═══ DATA
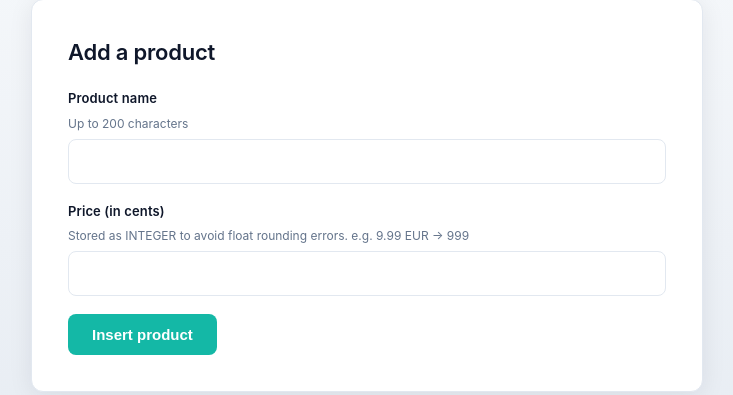
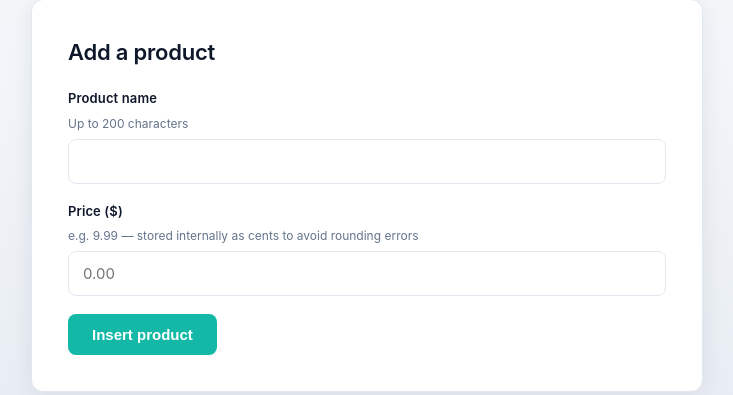
Before and after one commit to belhassen-raphael99/whitehat-challenge-a, a Flask app: page /insert in a window 1280 px wide. Shown: the part 156-551 px from the top of the page, without its empty margins (273-1006 px from the left). Run offline with Flask 3, Linux system fonts and the light colour scheme.

Commit message:
fix(ux): accept decimal prices ($9.99) instead of raw cents
- insert.html: price field now uses step=0.01 and shows '$' label
- app.py: convert user input to cents before DB storage using
  int(round(float(price) * 100)) — round() prevents float drift
  (e.g. 9.99 * 100 = 998.999... without it, stores 998 instead of 999)

Storage stays INTEGER cents (rounding-error-free). Conversion happens
at the application boundary, invisible to the user.

Co-Authored-By: Claude Opus 4.6 (1M context) <noreply@anthropic.com>

```diff
--- a/app.py
+++ b/app.py
@@ -55,7 +55,9 @@ def insert():
 
     if request.method == "POST":
         name = request.form["name"]
-        price = request.form["price"]
+        # Convert user-facing price (e.g. "9.99") to cents (999) for INTEGER storage.
+        # round() avoids float drift: float("9.99") * 100 = 998.9999... without it.
+        price = int(round(float(request.form["price"]) * 100))
 
         # VULN-1: f-string concatenation + executescript = SQLi paradise.
         # Same input could break out of the value and run arbitrary SQL,
--- a/templates/insert.html
+++ b/templates/insert.html
@@ -21,9 +21,9 @@
     </div>
 
     <div class="field">
-      <label for="price">Price (in cents)</label>
-      <span class="hint">Stored as INTEGER to avoid float rounding errors. e.g. 9.99 EUR &rarr; 999</span>
-      <input type="number" id="price" name="price" min="0" step="1" required>
+      <label for="price">Price ($)</label>
+      <span class="hint">e.g. 9.99 &mdash; stored internally as cents to avoid rounding errors</span>
+      <input type="number" id="price" name="price" min="0" step="0.01" placeholder="0.00" required>
     </div>
 
     <button type="submit">Insert product</button>
```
══════
--- WHAT TO DO ---
Pictures are to be left out; please print the rest of the records above word for word.

--- TASK SOLUTION ---
Before and after one commit to belhassen-raphael99/whitehat-challenge-a, a Flask app: page /insert in a window 1280 px wide. Shown: the part 156-551 px from the top of the page, without its empty margins (273-1006 px from the left). Run offline with Flask 3, Linux system fonts and the light colour scheme.

Commit message:
fix(ux): accept decimal prices ($9.99) instead of raw cents
- insert.html: price field now uses step=0.01 and shows '$' label
- app.py: convert user input to cents before DB storage using
  int(round(float(price) * 100)) — round() prevents float drift
  (e.g. 9.99 * 100 = 998.999... without it, stores 998 instead of 999)

Storage stays INTEGER cents (rounding-error-free). Conversion happens
at the application boundary, invisible to the user.

Co-Authored-By: Claude Opus 4.6 (1M context) <noreply@anthropic.com>

```diff
--- a/app.py
+++ b/app.py
@@ -55,7 +55,9 @@ def insert():
 
     if request.method == "POST":
         name = request.form["name"]
-        price = request.form["price"]
+        # Convert user-facing price (e.g. "9.99") to cents (999) for INTEGER storage.
+        # round() avoids float drift: float("9.99") * 100 = 998.9999... without it.
+        price = int(round(float(request.form["price"]) * 100))
 
         # VULN-1: f-string concatenation + executescript = SQLi paradise.
         # Same input could break out of the value and run arbitrary SQL,
--- a/templates/insert.html
+++ b/templates/insert.html
@@ -21,9 +21,9 @@
     </div>
 
     <div class="field">
-      <label for="price">Price (in cents)</label>
-      <span class="hint">Stored as INTEGER to avoid float rounding errors. e.g. 9.99 EUR &rarr; 999</span>
-      <input type="number" id="price" name="price" min="0" step="1" required>
+      <label for="price">Price ($)</label>
+      <span class="hint">e.g. 9.99 &mdash; stored internally as cents to avoid rounding errors</span>
+      <input type="number" id="price" name="price" min="0" step="0.01" placeholder="0.00" required>
     </div>
 
     <button type="submit">Insert product</button>
```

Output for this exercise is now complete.